Amy Schellenbaum
January 21, 2013
ChristinaLihan9.jpeg
ChristinaLihan9.jpeg

Photo via My Modern Met

With a master's degree in architecture from Columbia, Christina Lihan has worked as an architect in London, Italy, and Paris; studied socialist housing in Czechoslovakia; and has lived in NYC, San Francisco, and South Florida. Despite the world tour, architecture got boring, and like many an artist, Lihan sought sanctuary from her day job. What she does now? Artful architectural reliefs hewn from layered, perfectly precise sheets of paper. Wielding an X-acto knife, Lihan carves up unpainted, heavy-stock watercolor paper, focusing on "the light in the different planes my cuts created," she writes. The result is paper art with incredible shadow and depth, which perhaps makes each piece more intricate than even the mind-blowing work of other paper-folding geniuses, and maybe even more time-consuming than life-sized paper architecture.
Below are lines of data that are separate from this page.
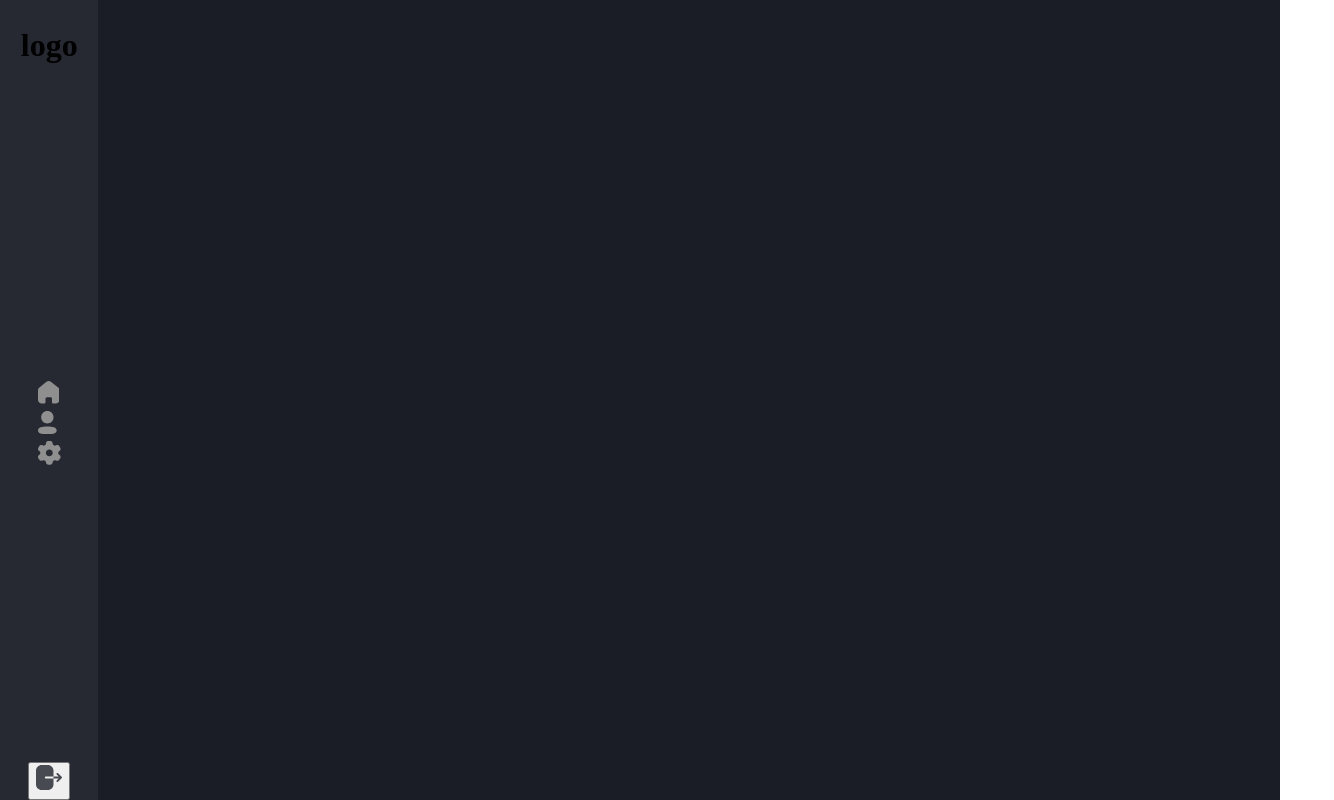
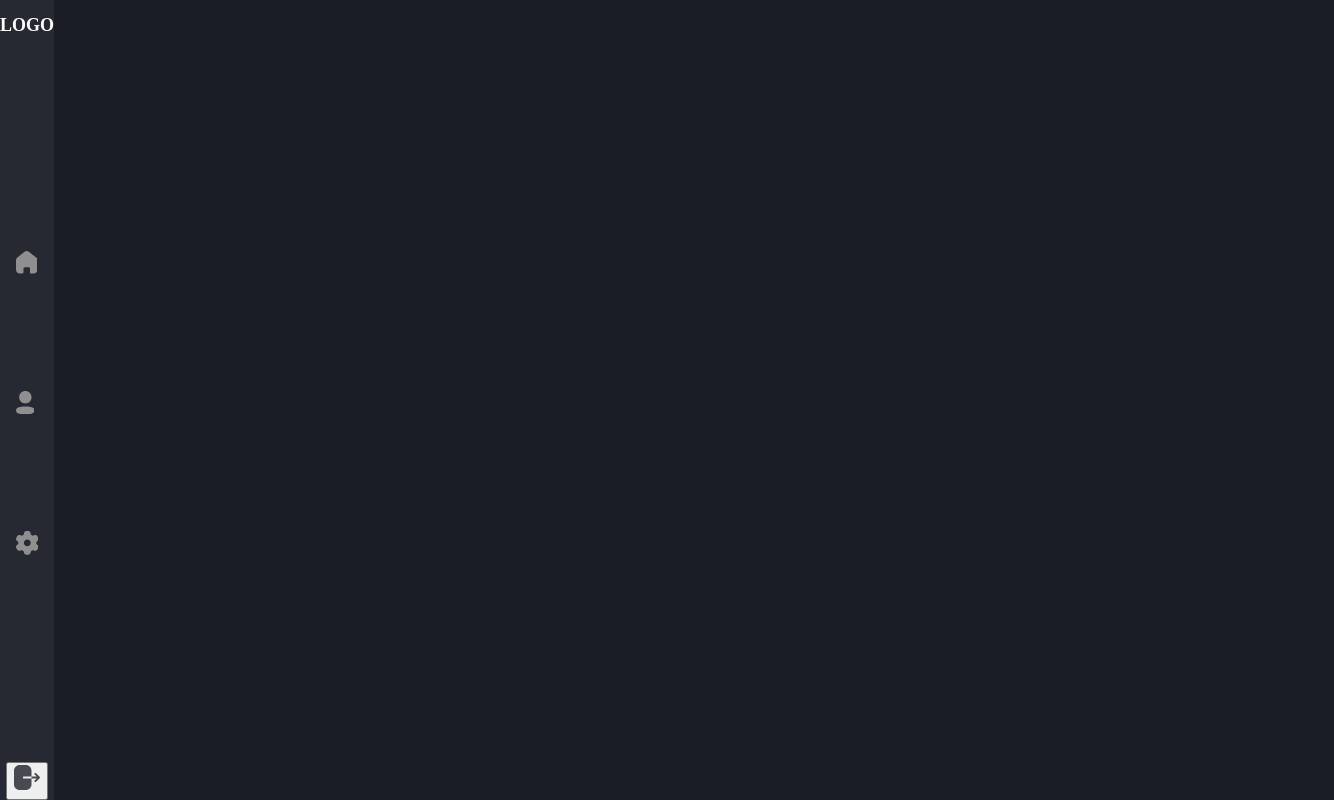
Before and after one commit to YaroslavMus/LogGo, a React (Vite) app: page / in a window 1280 px wide. Shown: the whole page, 1334 px wide, since content can reach past the window. Built offline with nearby package versions, Linux system fonts and the light colour scheme.

Commit message:
SideBar (90%), Main (start), Header (start)

```diff
--- a/src/App.jsx
+++ b/src/App.jsx
@@ -1,6 +1,8 @@
 import React from 'react'
 import './style.css'
 import SideBar from './componets/SideBar/SideBar'
+import Header from './componets/Header/Header'
+import Main from './componets/Main/Main'
 
 function App() {
 
@@ -8,8 +10,8 @@ function App() {
 		<>
 			<div className="main_wraper">
 				<SideBar />
-				<header></header>
-				<main></main>
+				<Header />
+				<Main />
 			</div>
 		</>
 	)
--- /dev/null
+++ b/src/componets/Header/Header.css
@@ -0,0 +1,4 @@
+.header_wraper{
+	display: flex;
+	flex-direction: row;
+}
--- /dev/null
+++ b/src/componets/Header/Header.jsx
@@ -0,0 +1,8 @@
+import React from 'react'
+import './Header.css'
+
+export default function Header() {
+	return (
+		<div className='header_wraper'></div>
+	)
+}
--- /dev/null
+++ b/src/componets/Main/Main.jsx
@@ -0,0 +1,8 @@
+import React from 'react'
+import './Main.css'
+
+export default function Main() {
+	return (
+		<div className='main_wraper'></div>
+	)
+}
--- a/src/componets/SideBar/SideBar.css
+++ b/src/componets/SideBar/SideBar.css
@@ -7,6 +7,10 @@
 	height: 100%;
 }
 ul{
+	display: flex;
+	flex-direction: column;
+	justify-content: space-between;
+	gap: 110px;
 	padding:0;
 	margin:0;
 }
@@ -17,3 +21,9 @@ li{
 .logowraper svg path {
 	fill:#8F8F8F;
 }
+h1 {
+	font-family: BakbakOne-Regular;
+	text-transform: uppercase;
+	color: #fff;
+	font-size: large;
+}
--- a/src/componets/SideBar/SideBar.jsx
+++ b/src/componets/SideBar/SideBar.jsx
@@ -1,5 +1,6 @@
 import React from 'react'
 import './SideBar.css'
+import '../../fonts/BakbakOne-Regular.ttf'
 
 function SideBar() {
 	return (
--- a/src/style.css
+++ b/src/style.css
@@ -138,8 +138,8 @@
 	gap: 0px 0px;
 	grid-template-columns: 0.5fr 3fr 3fr;
 	grid-template-areas:
-	  "logo_wraper header "
-	  "logo_wraper main";
+	  "logo_wraper header_wraper "
+	  "logo_wraper main_wraper";
 	background: rgb(26, 28, 38);
 	height: 100vh;
 	width: 100vw;
@@ -147,9 +147,9 @@
 .logo_wraper{
 	grid-area: logo_wraper;
 }
-main{
-	grid-area: main;
+.main_wraper{
+	grid-area: main_wraper;
 }
-header{
-	grid-area: header;
+.header_wraper{
+	grid-area: header_wraper;
 }
```
Also changed, not shown: src/componets/Main/Main.css (added).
Her projects—housed in shadowboxes and hung on the wall—range from two to six inches deep and take inspiration from every angle; she's crafted the Taj Mahal, NYC bridges, Chicago skyscrapers, and art deco hotels in South Beach (above). More below.

ChristinaLihan3.jpeg
ChristinaLihan3.jpeg

Photo via My Modern Met

A bit about the process: Lihan starts by sketching charcoal templates, then blows up each sketch and starts cutting: "I am constantly resizing the cut piece and going back and forth to get the perspective as accurate as I can," she writes.

christina-lihan-paper-architecture-sculptures.jpeg
christina-lihan-paper-architecture-sculptures.jpeg

Photo via My Modern Met

"I don't construct any pieces with a measured perspective, I just eyeball everything (quite the opposite from a trained architect's way of working!)"

ChristinaLihan6.jpeg
ChristinaLihan6.jpeg